# Work request:
Lines below starting with the line with "Before and after one commit to artiordex/food-safety, an" and going on through the line with "Also changed, not shown: sheet" must be output exactly; the rest of the records must be left out.

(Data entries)
- - - - - - -
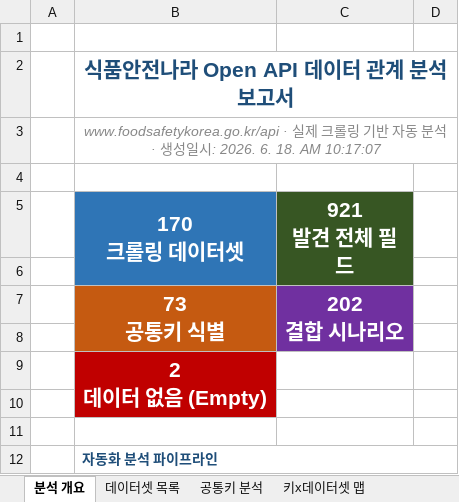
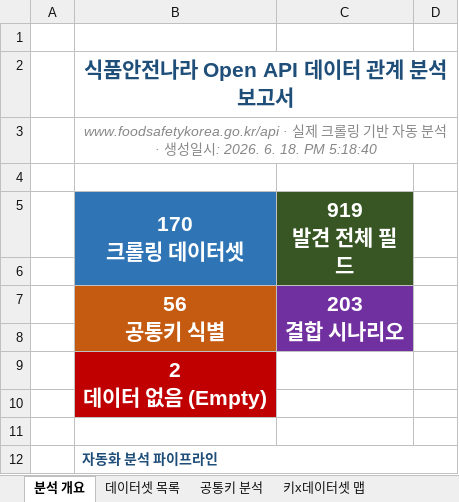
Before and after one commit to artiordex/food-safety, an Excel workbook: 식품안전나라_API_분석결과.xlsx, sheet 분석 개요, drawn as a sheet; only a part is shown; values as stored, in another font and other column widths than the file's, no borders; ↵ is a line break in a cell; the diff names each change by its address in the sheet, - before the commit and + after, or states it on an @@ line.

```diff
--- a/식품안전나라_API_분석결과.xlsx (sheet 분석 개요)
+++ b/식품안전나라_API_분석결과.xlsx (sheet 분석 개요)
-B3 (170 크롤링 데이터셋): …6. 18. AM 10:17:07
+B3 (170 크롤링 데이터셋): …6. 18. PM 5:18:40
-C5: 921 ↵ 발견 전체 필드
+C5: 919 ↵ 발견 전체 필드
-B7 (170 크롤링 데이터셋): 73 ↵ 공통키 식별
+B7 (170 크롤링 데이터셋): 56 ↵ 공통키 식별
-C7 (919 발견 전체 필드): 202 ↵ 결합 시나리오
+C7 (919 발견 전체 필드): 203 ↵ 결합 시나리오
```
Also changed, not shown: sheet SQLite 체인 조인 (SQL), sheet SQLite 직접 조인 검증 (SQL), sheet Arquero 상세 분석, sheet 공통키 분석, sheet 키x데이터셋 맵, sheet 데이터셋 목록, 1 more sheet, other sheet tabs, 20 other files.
- - - - - - -
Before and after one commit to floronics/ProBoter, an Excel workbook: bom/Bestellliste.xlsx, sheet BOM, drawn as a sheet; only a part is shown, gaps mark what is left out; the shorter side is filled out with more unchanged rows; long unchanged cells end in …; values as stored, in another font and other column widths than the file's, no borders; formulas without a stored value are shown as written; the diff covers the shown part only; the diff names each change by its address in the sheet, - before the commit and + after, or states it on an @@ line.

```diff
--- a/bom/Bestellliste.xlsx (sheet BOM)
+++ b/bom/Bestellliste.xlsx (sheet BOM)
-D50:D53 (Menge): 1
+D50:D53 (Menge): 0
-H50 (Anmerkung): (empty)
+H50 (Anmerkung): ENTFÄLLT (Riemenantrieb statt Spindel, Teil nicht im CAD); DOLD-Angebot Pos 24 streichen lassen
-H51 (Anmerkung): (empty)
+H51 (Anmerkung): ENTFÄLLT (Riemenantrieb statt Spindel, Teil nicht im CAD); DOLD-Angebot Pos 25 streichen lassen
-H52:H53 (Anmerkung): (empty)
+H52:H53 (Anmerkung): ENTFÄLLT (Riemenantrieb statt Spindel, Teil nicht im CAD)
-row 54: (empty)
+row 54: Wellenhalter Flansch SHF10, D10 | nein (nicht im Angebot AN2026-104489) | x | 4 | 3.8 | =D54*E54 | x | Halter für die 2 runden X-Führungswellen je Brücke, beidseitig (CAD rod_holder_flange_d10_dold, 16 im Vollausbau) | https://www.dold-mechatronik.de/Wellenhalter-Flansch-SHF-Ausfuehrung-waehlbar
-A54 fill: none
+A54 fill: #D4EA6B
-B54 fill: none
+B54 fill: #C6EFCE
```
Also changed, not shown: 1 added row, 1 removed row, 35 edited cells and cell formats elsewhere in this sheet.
- - - - - - -
# Written reply:
Before and after one commit to artiordex/food-safety, an Excel workbook: 식품안전나라_API_분석결과.xlsx, sheet 분석 개요, drawn as a sheet; only a part is shown; values as stored, in another font and other column widths than the file's, no borders; ↵ is a line break in a cell; the diff names each change by its address in the sheet, - before the commit and + after, or states it on an @@ line.

```diff
--- a/식품안전나라_API_분석결과.xlsx (sheet 분석 개요)
+++ b/식품안전나라_API_분석결과.xlsx (sheet 분석 개요)
-B3 (170 크롤링 데이터셋): …6. 18. AM 10:17:07
+B3 (170 크롤링 데이터셋): …6. 18. PM 5:18:40
-C5: 921 ↵ 발견 전체 필드
+C5: 919 ↵ 발견 전체 필드
-B7 (170 크롤링 데이터셋): 73 ↵ 공통키 식별
+B7 (170 크롤링 데이터셋): 56 ↵ 공통키 식별
-C7 (919 발견 전체 필드): 202 ↵ 결합 시나리오
+C7 (919 발견 전체 필드): 203 ↵ 결합 시나리오
```
Also changed, not shown: sheet SQLite 체인 조인 (SQL), sheet SQLite 직접 조인 검증 (SQL), sheet Arquero 상세 분석, sheet 공통키 분석, sheet 키x데이터셋 맵, sheet 데이터셋 목록, 1 more sheet, other sheet tabs, 20 other files.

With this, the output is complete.